● Problem requirements
Which lines in the records below hold the word "section"? Copy each of them.

Dataset records:
^^^^^^^^^^^^^^^^

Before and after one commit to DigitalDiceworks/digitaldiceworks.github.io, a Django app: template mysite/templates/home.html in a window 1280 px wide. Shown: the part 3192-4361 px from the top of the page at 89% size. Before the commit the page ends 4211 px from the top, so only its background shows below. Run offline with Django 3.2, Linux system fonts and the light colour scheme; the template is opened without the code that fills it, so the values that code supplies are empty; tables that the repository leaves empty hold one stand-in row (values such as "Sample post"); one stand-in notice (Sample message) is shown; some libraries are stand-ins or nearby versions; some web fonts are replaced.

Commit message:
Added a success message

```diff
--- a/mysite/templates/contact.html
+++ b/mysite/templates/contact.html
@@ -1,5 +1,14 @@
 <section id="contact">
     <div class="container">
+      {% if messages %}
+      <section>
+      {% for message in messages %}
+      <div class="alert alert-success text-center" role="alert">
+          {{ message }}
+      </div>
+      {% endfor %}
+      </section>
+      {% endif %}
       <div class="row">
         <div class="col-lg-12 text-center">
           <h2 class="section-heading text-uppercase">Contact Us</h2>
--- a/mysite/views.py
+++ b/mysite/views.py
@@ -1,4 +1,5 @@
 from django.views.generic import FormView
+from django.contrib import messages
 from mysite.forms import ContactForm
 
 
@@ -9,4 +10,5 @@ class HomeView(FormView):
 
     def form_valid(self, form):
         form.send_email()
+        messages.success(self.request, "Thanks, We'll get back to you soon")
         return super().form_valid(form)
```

^^^^^^^^^^^^^^^^

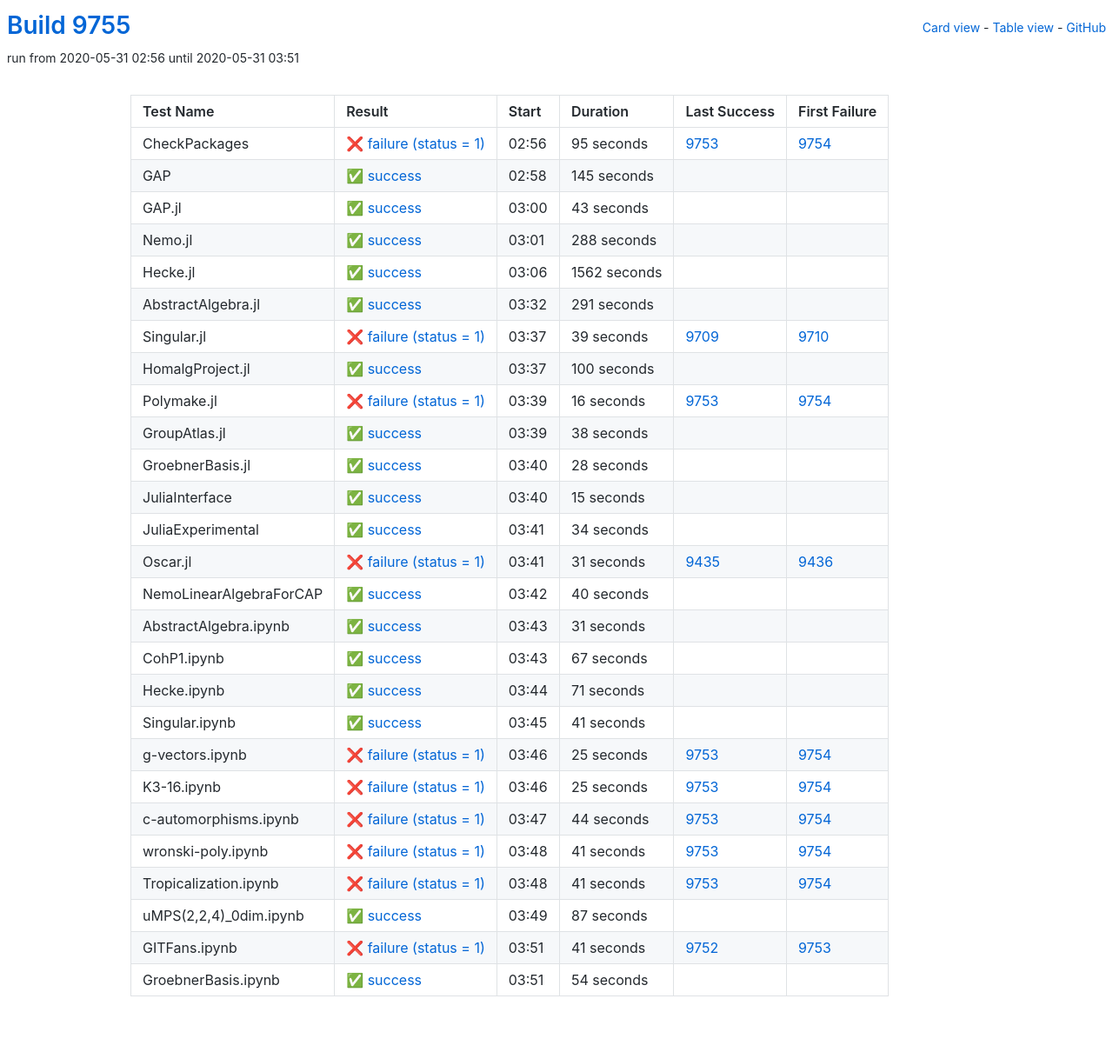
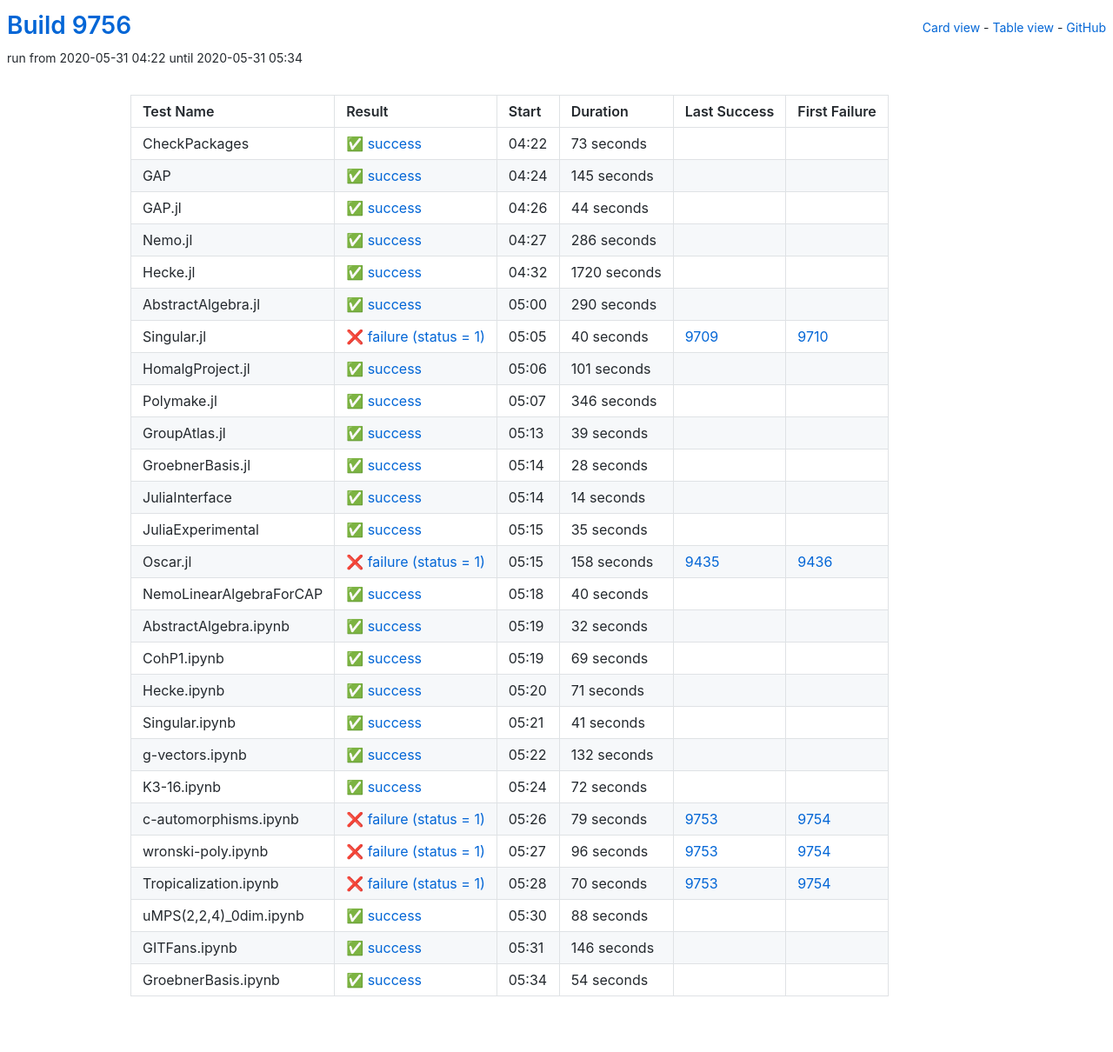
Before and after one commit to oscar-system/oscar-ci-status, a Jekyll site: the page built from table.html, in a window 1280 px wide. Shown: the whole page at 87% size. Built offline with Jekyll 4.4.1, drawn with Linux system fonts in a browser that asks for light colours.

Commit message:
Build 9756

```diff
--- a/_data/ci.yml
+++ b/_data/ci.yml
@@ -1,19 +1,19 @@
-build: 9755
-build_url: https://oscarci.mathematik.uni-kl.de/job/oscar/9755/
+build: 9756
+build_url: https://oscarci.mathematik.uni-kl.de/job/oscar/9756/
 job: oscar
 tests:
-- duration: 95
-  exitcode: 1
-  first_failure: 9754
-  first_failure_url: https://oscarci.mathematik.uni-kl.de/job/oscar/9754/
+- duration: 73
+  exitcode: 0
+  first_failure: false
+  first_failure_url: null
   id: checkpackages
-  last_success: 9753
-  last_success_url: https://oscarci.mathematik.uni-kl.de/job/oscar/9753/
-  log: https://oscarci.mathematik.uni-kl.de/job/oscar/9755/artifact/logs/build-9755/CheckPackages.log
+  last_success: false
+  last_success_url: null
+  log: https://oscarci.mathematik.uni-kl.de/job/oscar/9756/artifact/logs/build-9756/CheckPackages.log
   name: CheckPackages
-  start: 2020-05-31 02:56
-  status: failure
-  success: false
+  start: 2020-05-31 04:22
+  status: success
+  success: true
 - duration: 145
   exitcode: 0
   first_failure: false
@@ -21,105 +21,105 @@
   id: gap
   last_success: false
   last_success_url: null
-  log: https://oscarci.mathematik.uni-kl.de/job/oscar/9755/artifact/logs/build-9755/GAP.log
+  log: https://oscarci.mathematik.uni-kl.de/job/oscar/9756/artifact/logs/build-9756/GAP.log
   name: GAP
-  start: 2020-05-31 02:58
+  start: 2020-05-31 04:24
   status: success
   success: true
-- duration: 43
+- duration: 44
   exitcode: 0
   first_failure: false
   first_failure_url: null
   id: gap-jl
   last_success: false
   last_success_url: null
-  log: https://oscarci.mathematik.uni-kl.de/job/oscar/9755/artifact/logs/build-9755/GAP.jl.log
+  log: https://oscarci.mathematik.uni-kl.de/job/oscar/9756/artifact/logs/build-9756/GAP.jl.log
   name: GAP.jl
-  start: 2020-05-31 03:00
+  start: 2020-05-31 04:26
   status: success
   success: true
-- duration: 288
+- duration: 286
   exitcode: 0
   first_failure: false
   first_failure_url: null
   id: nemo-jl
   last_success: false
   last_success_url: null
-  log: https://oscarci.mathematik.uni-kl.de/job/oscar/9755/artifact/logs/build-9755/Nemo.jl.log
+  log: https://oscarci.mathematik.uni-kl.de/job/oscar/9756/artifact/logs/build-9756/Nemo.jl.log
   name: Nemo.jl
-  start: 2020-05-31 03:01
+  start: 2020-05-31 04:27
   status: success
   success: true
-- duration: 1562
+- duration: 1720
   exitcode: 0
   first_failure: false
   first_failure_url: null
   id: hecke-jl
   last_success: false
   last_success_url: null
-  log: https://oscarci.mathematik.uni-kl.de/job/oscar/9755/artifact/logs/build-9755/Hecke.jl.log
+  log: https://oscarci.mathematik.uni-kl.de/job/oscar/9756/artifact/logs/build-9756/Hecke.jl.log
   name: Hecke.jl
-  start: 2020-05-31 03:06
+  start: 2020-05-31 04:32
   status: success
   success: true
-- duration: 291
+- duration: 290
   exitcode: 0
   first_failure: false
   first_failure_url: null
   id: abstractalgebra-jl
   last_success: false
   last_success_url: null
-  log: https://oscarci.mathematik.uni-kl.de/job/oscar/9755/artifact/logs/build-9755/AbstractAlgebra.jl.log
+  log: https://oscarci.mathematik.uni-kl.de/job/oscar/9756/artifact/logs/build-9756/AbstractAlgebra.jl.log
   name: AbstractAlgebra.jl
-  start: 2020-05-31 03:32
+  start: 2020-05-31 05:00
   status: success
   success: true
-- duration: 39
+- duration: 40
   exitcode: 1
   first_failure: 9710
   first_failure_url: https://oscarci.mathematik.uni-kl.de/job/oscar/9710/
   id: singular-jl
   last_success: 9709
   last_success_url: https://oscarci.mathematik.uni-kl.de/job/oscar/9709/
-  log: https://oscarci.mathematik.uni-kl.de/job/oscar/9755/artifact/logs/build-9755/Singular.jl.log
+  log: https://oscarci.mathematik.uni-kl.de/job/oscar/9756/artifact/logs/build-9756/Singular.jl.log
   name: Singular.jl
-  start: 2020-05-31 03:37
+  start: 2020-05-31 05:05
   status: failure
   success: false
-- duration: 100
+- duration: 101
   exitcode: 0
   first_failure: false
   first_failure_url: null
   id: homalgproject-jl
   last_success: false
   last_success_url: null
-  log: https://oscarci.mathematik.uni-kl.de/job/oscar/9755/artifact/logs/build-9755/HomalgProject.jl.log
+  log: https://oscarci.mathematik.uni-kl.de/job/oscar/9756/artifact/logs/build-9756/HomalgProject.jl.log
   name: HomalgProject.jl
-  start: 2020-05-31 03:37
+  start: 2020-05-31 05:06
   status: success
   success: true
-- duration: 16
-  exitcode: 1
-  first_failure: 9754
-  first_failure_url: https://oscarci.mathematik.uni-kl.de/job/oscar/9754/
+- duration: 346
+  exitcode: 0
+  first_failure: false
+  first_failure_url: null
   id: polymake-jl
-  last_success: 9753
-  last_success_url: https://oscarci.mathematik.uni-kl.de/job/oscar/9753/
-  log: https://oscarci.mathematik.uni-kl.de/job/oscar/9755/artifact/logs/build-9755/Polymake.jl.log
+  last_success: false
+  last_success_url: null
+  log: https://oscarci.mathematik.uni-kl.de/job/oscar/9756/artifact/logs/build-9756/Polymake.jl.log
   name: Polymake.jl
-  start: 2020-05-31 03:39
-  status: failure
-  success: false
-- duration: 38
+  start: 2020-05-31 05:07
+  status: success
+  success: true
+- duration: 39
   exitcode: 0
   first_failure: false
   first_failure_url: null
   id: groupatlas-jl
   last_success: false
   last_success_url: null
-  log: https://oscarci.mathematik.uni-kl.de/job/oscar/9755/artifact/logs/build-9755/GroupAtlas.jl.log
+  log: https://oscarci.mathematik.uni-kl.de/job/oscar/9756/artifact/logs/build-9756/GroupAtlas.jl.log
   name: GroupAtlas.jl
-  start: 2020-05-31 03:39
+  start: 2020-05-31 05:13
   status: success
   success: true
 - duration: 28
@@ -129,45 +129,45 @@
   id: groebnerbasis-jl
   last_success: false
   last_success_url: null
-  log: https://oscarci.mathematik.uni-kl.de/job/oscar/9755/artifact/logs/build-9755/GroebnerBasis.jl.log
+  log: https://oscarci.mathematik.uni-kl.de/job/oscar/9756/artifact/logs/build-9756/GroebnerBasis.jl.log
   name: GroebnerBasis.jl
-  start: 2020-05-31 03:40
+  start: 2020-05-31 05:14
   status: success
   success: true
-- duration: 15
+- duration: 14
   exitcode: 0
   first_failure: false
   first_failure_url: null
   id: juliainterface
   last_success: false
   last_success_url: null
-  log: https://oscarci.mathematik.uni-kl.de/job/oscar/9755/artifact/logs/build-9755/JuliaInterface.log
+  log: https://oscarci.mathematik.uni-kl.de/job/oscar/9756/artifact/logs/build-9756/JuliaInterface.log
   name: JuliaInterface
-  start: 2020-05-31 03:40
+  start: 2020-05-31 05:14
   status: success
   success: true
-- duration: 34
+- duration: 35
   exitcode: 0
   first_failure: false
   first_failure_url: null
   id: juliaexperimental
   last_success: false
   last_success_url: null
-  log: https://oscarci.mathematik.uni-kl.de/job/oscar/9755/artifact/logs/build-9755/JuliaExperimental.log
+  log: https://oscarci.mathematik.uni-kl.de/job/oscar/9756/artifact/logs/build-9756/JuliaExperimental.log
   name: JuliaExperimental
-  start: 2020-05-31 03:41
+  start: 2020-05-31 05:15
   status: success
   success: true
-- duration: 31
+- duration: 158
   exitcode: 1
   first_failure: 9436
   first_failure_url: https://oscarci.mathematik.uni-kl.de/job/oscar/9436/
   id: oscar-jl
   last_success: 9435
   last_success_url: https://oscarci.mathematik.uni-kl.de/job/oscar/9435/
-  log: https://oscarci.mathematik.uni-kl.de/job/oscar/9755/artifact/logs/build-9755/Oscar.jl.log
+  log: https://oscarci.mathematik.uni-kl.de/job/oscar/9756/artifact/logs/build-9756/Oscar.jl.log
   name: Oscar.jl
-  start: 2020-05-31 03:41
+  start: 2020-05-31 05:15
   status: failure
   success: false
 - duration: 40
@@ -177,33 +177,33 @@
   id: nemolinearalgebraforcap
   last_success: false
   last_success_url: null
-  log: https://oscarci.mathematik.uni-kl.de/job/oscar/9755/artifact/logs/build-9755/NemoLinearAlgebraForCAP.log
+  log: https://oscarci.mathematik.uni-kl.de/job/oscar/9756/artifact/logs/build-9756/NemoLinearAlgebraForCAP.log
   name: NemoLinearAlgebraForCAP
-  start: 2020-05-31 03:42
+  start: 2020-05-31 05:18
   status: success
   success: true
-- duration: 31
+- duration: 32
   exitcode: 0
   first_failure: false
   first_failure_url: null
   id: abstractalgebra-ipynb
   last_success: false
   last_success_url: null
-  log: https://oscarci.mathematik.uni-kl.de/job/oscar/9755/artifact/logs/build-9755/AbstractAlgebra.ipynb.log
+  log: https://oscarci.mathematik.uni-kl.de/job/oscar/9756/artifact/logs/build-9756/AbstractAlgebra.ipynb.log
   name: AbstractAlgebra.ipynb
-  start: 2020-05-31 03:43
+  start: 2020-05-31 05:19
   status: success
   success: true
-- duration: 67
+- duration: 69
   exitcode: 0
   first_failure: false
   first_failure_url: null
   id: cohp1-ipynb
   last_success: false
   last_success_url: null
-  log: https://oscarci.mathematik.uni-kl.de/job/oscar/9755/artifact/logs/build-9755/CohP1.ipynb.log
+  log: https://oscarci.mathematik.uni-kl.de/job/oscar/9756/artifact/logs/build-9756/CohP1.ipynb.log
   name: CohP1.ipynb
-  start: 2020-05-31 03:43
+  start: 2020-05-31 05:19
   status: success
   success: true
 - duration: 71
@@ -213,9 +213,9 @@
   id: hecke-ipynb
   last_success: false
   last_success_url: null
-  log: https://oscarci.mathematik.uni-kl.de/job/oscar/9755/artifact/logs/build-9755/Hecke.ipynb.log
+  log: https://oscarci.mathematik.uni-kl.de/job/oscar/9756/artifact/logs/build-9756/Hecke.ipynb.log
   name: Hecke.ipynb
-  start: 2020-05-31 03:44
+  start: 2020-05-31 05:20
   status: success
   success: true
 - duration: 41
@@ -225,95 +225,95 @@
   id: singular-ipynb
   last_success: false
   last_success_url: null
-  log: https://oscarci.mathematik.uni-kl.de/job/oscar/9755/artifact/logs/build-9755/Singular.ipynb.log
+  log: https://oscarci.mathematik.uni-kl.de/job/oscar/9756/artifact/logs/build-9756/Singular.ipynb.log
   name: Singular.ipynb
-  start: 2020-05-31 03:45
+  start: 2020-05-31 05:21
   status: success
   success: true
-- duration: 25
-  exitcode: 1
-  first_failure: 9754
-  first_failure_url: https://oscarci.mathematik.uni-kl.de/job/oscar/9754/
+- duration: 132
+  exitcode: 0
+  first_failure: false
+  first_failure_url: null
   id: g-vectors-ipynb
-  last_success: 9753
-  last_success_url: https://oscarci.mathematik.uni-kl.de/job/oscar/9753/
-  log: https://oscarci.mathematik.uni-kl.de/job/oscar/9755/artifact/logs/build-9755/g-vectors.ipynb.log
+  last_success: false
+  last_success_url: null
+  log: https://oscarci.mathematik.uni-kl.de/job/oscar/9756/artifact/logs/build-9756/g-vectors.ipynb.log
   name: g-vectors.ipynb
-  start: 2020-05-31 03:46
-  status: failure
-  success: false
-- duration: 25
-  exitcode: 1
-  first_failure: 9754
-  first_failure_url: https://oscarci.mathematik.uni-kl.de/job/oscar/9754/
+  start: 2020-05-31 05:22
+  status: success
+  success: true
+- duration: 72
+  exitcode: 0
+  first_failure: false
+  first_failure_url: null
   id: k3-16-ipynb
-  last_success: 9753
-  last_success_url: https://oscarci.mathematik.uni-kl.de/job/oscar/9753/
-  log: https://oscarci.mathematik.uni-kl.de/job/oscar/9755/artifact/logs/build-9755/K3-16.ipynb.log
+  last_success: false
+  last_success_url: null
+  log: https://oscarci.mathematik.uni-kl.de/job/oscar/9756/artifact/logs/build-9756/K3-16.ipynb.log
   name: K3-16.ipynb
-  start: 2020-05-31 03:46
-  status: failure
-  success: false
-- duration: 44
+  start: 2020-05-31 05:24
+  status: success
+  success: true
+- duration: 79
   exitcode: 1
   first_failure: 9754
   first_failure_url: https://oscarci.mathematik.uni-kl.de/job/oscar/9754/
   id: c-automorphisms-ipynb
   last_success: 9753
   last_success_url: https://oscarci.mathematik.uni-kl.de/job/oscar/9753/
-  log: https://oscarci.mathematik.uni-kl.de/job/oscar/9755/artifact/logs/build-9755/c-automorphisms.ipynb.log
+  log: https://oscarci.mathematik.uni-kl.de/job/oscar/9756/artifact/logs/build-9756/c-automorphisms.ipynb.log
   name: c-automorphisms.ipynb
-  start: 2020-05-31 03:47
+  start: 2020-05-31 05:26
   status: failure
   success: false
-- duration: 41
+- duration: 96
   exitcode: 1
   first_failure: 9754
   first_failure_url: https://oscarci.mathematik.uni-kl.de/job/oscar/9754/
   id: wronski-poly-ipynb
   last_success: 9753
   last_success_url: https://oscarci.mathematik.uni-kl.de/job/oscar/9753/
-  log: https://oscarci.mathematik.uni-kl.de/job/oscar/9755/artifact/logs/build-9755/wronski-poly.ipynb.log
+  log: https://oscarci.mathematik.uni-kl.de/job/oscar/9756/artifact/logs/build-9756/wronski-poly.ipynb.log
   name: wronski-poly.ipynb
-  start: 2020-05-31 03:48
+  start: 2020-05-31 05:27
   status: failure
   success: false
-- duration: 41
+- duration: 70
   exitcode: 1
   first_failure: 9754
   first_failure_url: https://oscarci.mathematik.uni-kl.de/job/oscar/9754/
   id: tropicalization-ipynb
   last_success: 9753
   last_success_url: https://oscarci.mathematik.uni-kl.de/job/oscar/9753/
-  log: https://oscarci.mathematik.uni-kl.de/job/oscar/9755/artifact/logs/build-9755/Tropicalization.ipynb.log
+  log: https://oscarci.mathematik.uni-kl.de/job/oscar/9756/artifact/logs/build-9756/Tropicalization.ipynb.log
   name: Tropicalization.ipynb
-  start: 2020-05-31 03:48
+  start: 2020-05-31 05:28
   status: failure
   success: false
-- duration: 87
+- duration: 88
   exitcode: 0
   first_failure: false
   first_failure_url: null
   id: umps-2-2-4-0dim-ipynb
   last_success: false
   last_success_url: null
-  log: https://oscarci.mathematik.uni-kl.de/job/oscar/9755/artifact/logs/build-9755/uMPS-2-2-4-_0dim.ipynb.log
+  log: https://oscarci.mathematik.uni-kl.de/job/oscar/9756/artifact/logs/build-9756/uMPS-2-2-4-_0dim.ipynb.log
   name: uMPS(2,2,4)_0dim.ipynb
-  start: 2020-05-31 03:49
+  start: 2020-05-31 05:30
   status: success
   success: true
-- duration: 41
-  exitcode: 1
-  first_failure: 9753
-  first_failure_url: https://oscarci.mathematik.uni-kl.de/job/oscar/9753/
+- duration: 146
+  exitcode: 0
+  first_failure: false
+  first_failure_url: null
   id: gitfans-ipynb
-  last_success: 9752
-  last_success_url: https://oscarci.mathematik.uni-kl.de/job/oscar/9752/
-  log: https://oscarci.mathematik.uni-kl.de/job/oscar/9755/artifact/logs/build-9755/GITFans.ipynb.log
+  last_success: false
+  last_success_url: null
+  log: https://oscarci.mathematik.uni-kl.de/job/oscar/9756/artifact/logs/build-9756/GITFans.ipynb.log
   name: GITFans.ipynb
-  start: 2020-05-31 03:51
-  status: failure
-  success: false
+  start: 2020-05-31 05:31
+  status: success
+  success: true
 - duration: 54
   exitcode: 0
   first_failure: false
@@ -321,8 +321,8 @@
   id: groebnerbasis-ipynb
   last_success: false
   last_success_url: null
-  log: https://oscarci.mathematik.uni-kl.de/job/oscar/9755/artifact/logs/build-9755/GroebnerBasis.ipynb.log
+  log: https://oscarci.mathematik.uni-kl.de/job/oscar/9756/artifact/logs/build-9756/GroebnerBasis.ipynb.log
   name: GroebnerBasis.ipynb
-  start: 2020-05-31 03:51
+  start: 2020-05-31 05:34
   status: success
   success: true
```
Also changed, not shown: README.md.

^^^^^^^^^^^^^^^^

● Written response
 <section id="contact">
+      <section>
+      </section>
           <h2 class="section-heading text-uppercase">Contact Us</h2>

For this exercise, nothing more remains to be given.